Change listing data
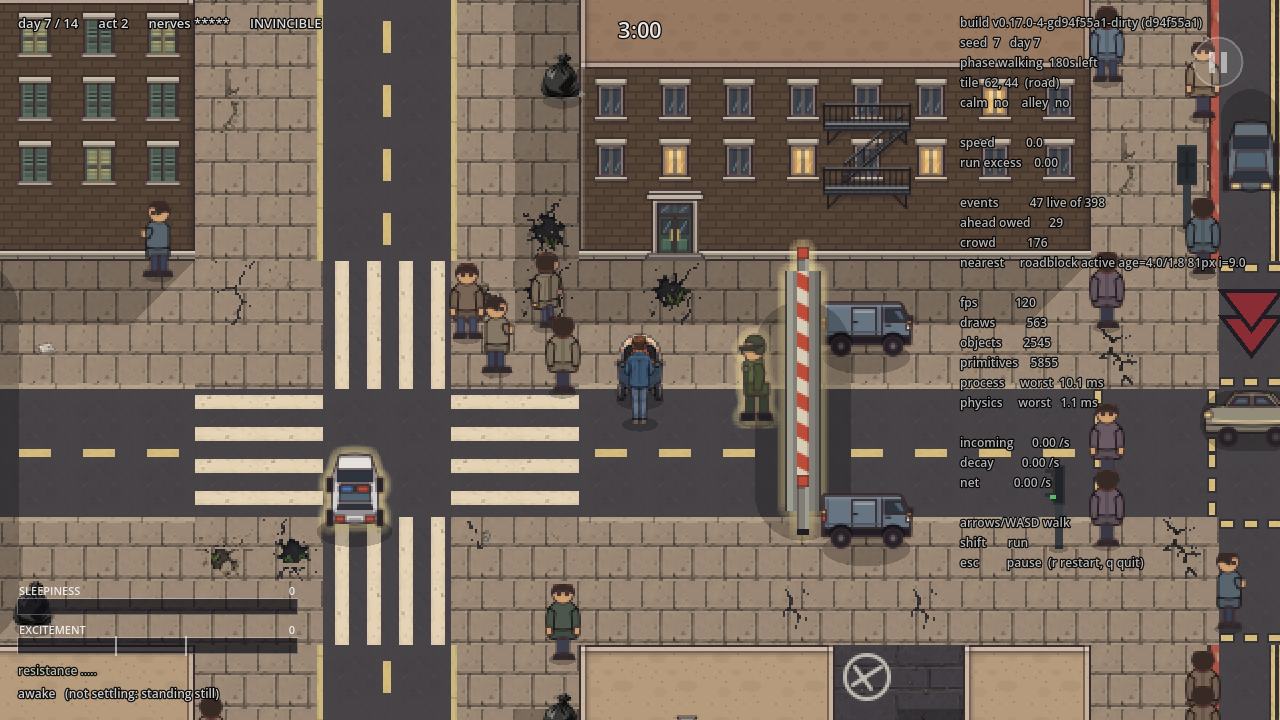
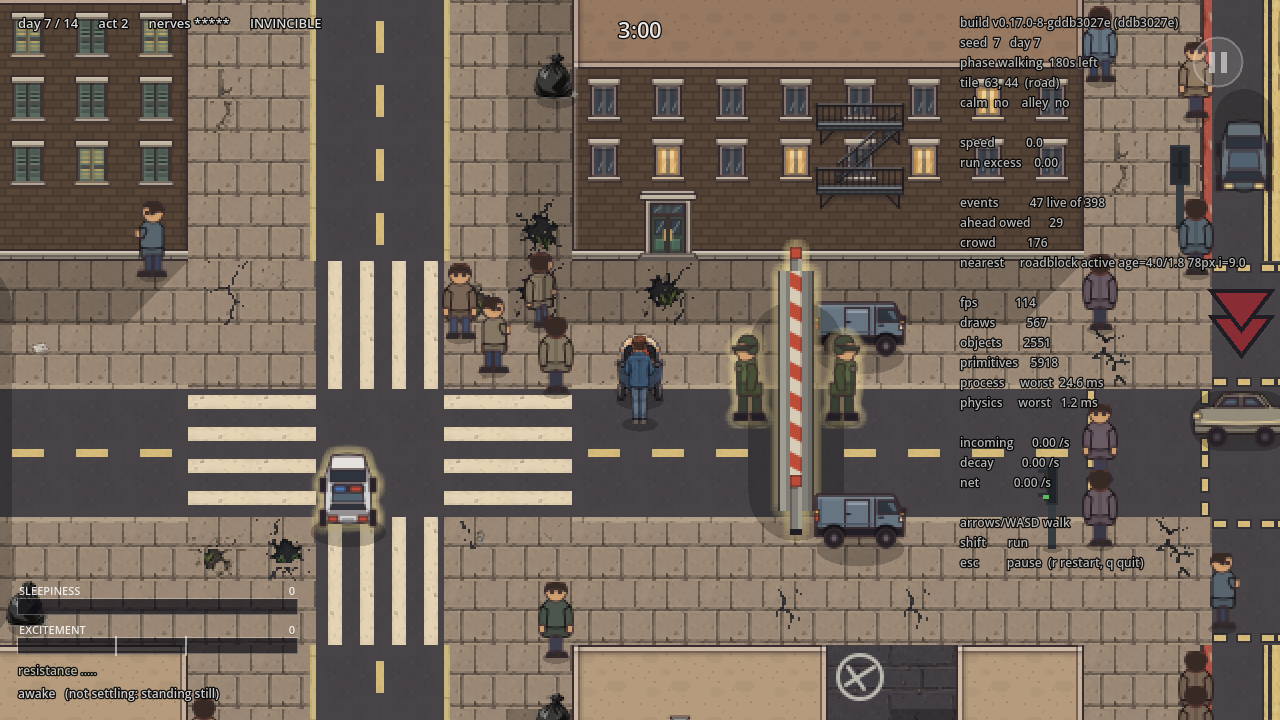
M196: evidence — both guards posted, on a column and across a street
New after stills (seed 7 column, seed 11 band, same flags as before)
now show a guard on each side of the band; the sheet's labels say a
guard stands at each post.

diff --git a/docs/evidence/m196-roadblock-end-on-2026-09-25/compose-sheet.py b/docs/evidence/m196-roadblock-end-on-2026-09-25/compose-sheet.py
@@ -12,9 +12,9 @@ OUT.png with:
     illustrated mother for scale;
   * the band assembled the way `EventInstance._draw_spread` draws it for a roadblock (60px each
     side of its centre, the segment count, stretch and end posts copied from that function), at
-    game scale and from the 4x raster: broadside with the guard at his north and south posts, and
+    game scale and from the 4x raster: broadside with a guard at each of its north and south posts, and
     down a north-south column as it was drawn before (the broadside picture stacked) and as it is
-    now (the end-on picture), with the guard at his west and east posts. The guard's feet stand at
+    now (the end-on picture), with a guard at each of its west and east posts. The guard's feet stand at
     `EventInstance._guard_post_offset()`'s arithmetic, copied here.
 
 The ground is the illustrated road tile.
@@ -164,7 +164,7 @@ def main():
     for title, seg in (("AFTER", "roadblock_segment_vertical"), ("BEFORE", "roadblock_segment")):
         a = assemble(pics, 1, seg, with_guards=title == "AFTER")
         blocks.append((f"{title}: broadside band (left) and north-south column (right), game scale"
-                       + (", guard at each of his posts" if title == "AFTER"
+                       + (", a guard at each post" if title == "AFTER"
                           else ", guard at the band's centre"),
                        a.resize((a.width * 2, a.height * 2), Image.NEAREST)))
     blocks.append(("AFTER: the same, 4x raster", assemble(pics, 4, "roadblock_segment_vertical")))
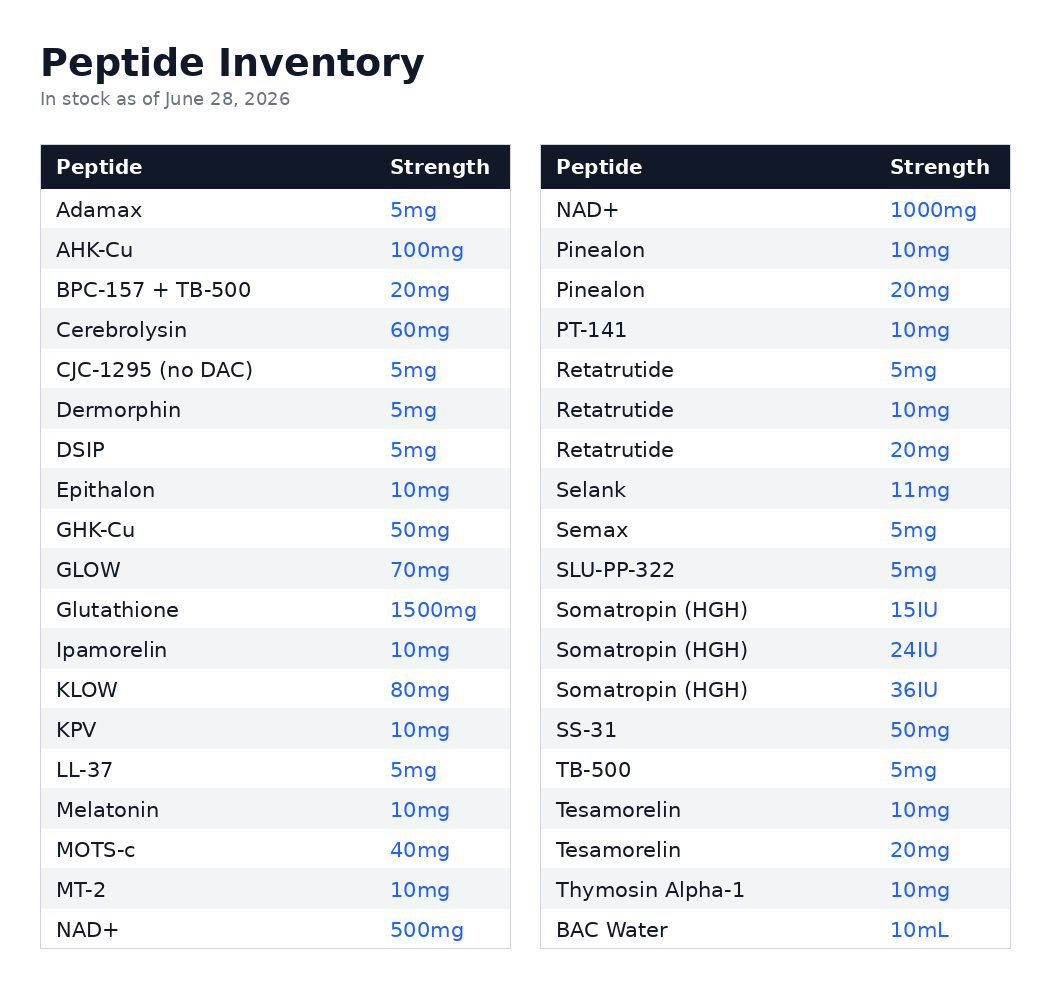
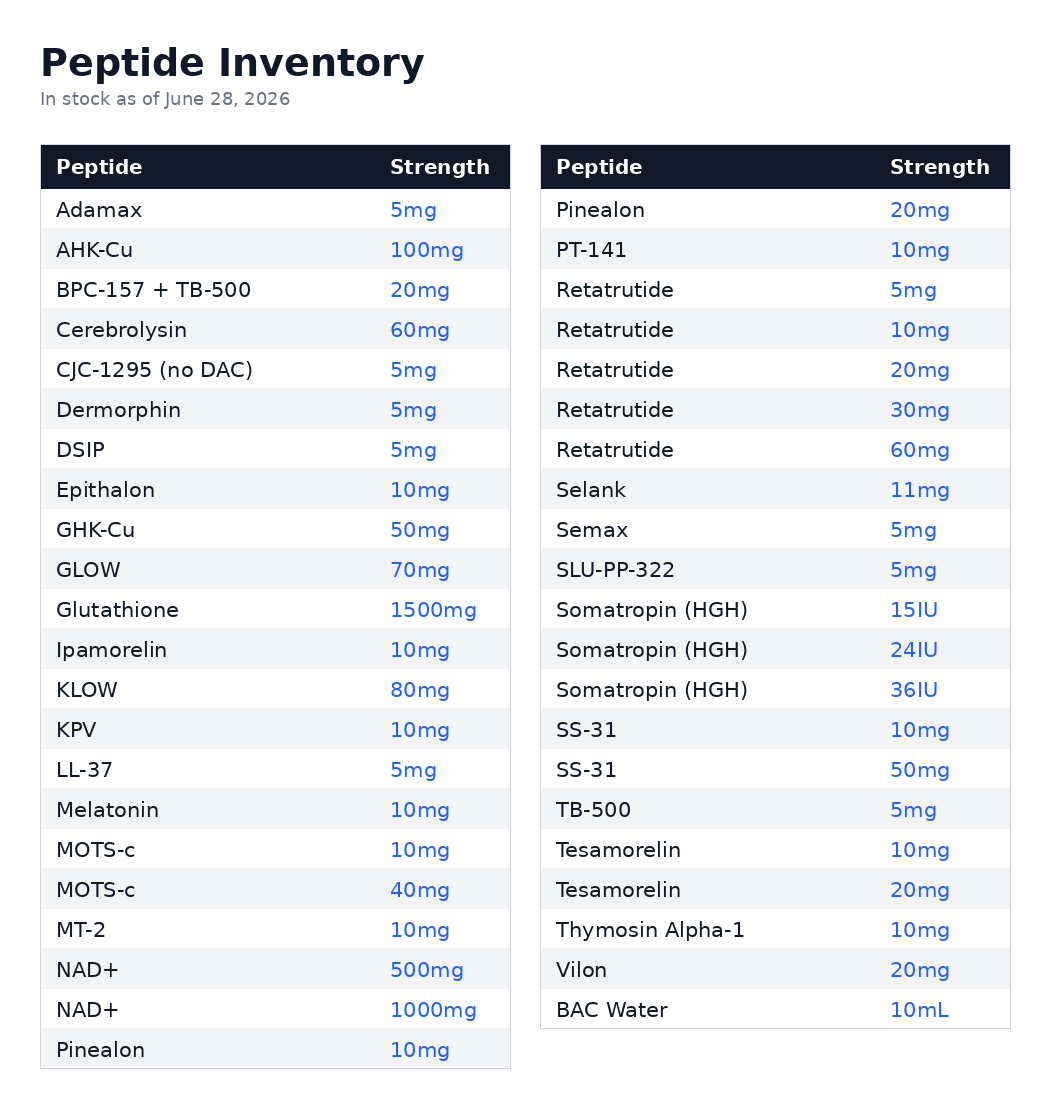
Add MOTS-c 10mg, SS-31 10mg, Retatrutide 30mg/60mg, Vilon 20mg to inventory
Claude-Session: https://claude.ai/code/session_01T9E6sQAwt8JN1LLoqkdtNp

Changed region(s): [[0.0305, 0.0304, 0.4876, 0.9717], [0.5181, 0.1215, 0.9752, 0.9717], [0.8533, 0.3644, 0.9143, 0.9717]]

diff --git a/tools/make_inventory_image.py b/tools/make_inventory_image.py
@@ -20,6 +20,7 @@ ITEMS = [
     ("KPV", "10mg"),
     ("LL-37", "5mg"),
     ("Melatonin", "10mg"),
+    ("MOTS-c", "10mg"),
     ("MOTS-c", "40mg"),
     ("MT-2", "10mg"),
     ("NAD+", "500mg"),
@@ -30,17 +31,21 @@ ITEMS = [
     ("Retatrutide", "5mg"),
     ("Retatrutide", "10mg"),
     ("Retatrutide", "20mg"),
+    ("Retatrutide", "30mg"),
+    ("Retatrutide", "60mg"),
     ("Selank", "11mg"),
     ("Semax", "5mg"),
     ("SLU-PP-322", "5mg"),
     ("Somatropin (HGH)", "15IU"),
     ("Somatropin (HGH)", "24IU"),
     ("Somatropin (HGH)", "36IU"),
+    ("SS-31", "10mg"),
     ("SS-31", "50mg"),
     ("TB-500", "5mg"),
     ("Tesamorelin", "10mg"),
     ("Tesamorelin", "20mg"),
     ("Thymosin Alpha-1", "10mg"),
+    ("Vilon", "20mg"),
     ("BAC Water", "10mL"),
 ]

▸ **Problem to work on**: Go through the records and repeat each one exactly, skipping anything that is a picture.

▸ **Task result**:
M196: evidence — both guards posted, on a column and across a street
New after stills (seed 7 column, seed 11 band, same flags as before)
now show a guard on each side of the band; the sheet's labels say a
guard stands at each post.

diff --git a/docs/evidence/m196-roadblock-end-on-2026-09-25/compose-sheet.py b/docs/evidence/m196-roadblock-end-on-2026-09-25/compose-sheet.py
@@ -12,9 +12,9 @@ OUT.png with:
     illustrated mother for scale;
   * the band assembled the way `EventInstance._draw_spread` draws it for a roadblock (60px each
     side of its centre, the segment count, stretch and end posts copied from that function), at
-    game scale and from the 4x raster: broadside with the guard at his north and south posts, and
+    game scale and from the 4x raster: broadside with a guard at each of its north and south posts, and
     down a north-south column as it was drawn before (the broadside picture stacked) and as it is
-    now (the end-on picture), with the guard at his west and east posts. The guard's feet stand at
+    now (the end-on picture), with a guard at each of its west and east posts. The guard's feet stand at
     `EventInstance._guard_post_offset()`'s arithmetic, copied here.
 
 The ground is the illustrated road tile.
@@ -164,7 +164,7 @@ def main():
     for title, seg in (("AFTER", "roadblock_segment_vertical"), ("BEFORE", "roadblock_segment")):
         a = assemble(pics, 1, seg, with_guards=title == "AFTER")
         blocks.append((f"{title}: broadside band (left) and north-south column (right), game scale"
-                       + (", guard at each of his posts" if title == "AFTER"
+                       + (", a guard at each post" if title == "AFTER"
                           else ", guard at the band's centre"),
                        a.resize((a.width * 2, a.height * 2), Image.NEAREST)))
     blocks.append(("AFTER: the same, 4x raster", assemble(pics, 4, "roadblock_segment_vertical")))
Add MOTS-c 10mg, SS-31 10mg, Retatrutide 30mg/60mg, Vilon 20mg to inventory
Claude-Session: https://claude.ai/code/session_01T9E6sQAwt8JN1LLoqkdtNp

Changed region(s): [[0.0305, 0.0304, 0.4876, 0.9717], [0.5181, 0.1215, 0.9752, 0.9717], [0.8533, 0.3644, 0.9143, 0.9717]]

diff --git a/tools/make_inventory_image.py b/tools/make_inventory_image.py
@@ -20,6 +20,7 @@ ITEMS = [
     ("KPV", "10mg"),
     ("LL-37", "5mg"),
     ("Melatonin", "10mg"),
+    ("MOTS-c", "10mg"),
     ("MOTS-c", "40mg"),
     ("MT-2", "10mg"),
     ("NAD+", "500mg"),
@@ -30,17 +31,21 @@ ITEMS = [
     ("Retatrutide", "5mg"),
     ("Retatrutide", "10mg"),
     ("Retatrutide", "20mg"),
+    ("Retatrutide", "30mg"),
+    ("Retatrutide", "60mg"),
     ("Selank", "11mg"),
     ("Semax", "5mg"),
     ("SLU-PP-322", "5mg"),
     ("Somatropin (HGH)", "15IU"),
     ("Somatropin (HGH)", "24IU"),
     ("Somatropin (HGH)", "36IU"),
+    ("SS-31", "10mg"),
     ("SS-31", "50mg"),
     ("TB-500", "5mg"),
     ("Tesamorelin", "10mg"),
     ("Tesamorelin", "20mg"),
     ("Thymosin Alpha-1", "10mg"),
+    ("Vilon", "20mg"),
     ("BAC Water", "10mL"),
 ]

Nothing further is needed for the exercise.